[Work to be completed] Print the data verbatim. Leave every image out.

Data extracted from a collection
——————

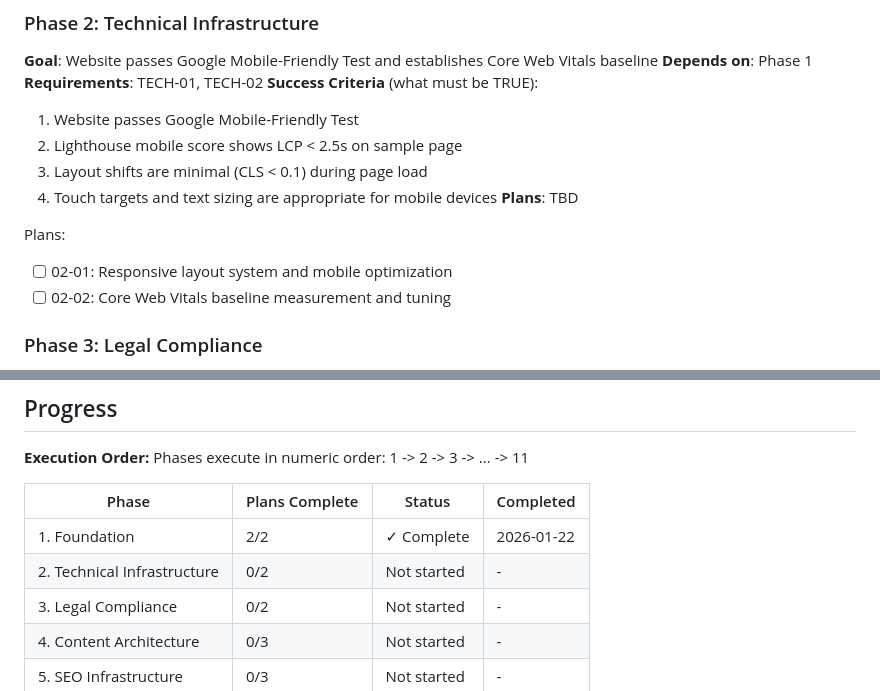
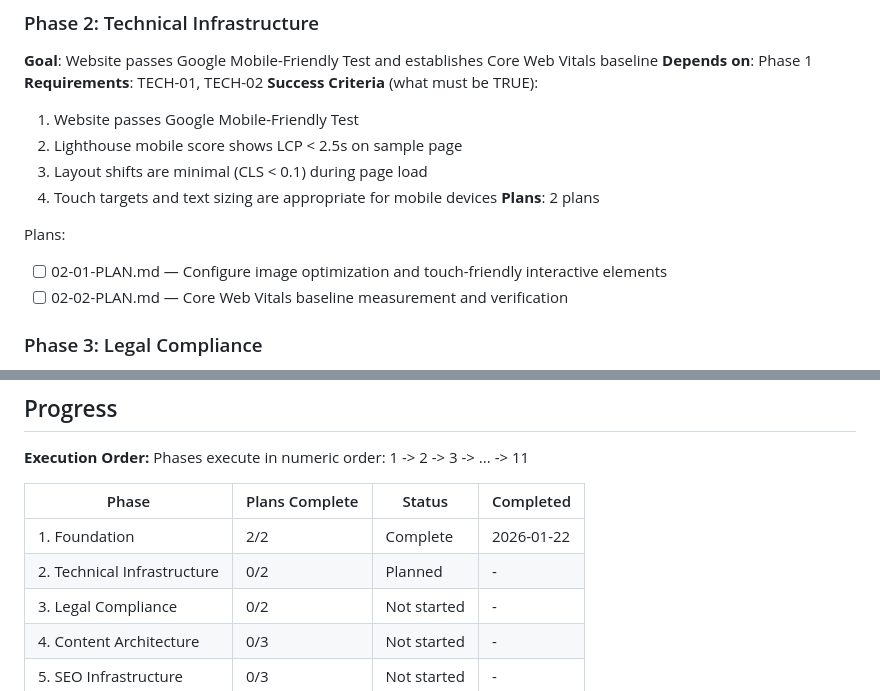
Before and after one commit to holyMakkaroni/bambini-fussball-de, a Markdown page: .planning/ROADMAP.md, 2 parts joined by grey strips. Drawn GitHub-style.

Commit message:
docs(02): create Phase 2 Technical Infrastructure plans
Phase 02: Technical Infrastructure
- 2 plans in 2 waves
- Wave 1: 02-01 (image config, touch targets) - autonomous
- Wave 2: 02-02 (Core Web Vitals baseline) - has checkpoint
- Requirements: TECH-01, TECH-02

Co-Authored-By: Claude Opus 4.5 <noreply@anthropic.com>

```diff
--- a/.planning/ROADMAP.md
+++ b/.planning/ROADMAP.md
@@ -50,11 +50,11 @@ Plans:
   2. Lighthouse mobile score shows LCP < 2.5s on sample page
   3. Layout shifts are minimal (CLS < 0.1) during page load
   4. Touch targets and text sizing are appropriate for mobile devices
-**Plans**: TBD
+**Plans**: 2 plans
 
 Plans:
-- [ ] 02-01: Responsive layout system and mobile optimization
-- [ ] 02-02: Core Web Vitals baseline measurement and tuning
+- [ ] 02-01-PLAN.md — Configure image optimization and touch-friendly interactive elements
+- [ ] 02-02-PLAN.md — Core Web Vitals baseline measurement and verification
 
 ### Phase 3: Legal Compliance
 **Goal**: Website is legally compliant for German market with Impressum, Datenschutzerklarung, and Cookie consent
@@ -211,8 +211,8 @@ Phases execute in numeric order: 1 -> 2 -> 3 -> ... -> 11
 
 | Phase | Plans Complete | Status | Completed |
 |-------|----------------|--------|-----------|
-| 1. Foundation | 2/2 | ✓ Complete | 2026-01-22 |
-| 2. Technical Infrastructure | 0/2 | Not started | - |
+| 1. Foundation | 2/2 | Complete | 2026-01-22 |
+| 2. Technical Infrastructure | 0/2 | Planned | - |
 | 3. Legal Compliance | 0/2 | Not started | - |
 | 4. Content Architecture | 0/3 | Not started | - |
 | 5. SEO Infrastructure | 0/3 | Not started | - |
```
Also changed, not shown: 2 other files.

——————

[Exercise output]
Before and after one commit to holyMakkaroni/bambini-fussball-de, a Markdown page: .planning/ROADMAP.md, 2 parts joined by grey strips. Drawn GitHub-style.

Commit message:
docs(02): create Phase 2 Technical Infrastructure plans
Phase 02: Technical Infrastructure
- 2 plans in 2 waves
- Wave 1: 02-01 (image config, touch targets) - autonomous
- Wave 2: 02-02 (Core Web Vitals baseline) - has checkpoint
- Requirements: TECH-01, TECH-02

Co-Authored-By: Claude Opus 4.5 <noreply@anthropic.com>

```diff
--- a/.planning/ROADMAP.md
+++ b/.planning/ROADMAP.md
@@ -50,11 +50,11 @@ Plans:
   2. Lighthouse mobile score shows LCP < 2.5s on sample page
   3. Layout shifts are minimal (CLS < 0.1) during page load
   4. Touch targets and text sizing are appropriate for mobile devices
-**Plans**: TBD
+**Plans**: 2 plans
 
 Plans:
-- [ ] 02-01: Responsive layout system and mobile optimization
-- [ ] 02-02: Core Web Vitals baseline measurement and tuning
+- [ ] 02-01-PLAN.md — Configure image optimization and touch-friendly interactive elements
+- [ ] 02-02-PLAN.md — Core Web Vitals baseline measurement and verification
 
 ### Phase 3: Legal Compliance
 **Goal**: Website is legally compliant for German market with Impressum, Datenschutzerklarung, and Cookie consent
@@ -211,8 +211,8 @@ Phases execute in numeric order: 1 -> 2 -> 3 -> ... -> 11
 
 | Phase | Plans Complete | Status | Completed |
 |-------|----------------|--------|-----------|
-| 1. Foundation | 2/2 | ✓ Complete | 2026-01-22 |
-| 2. Technical Infrastructure | 0/2 | Not started | - |
+| 1. Foundation | 2/2 | Complete | 2026-01-22 |
+| 2. Technical Infrastructure | 0/2 | Planned | - |
 | 3. Legal Compliance | 0/2 | Not started | - |
 | 4. Content Architecture | 0/3 | Not started | - |
 | 5. SEO Infrastructure | 0/3 | Not started | - |
```
Also changed, not shown: 2 other files.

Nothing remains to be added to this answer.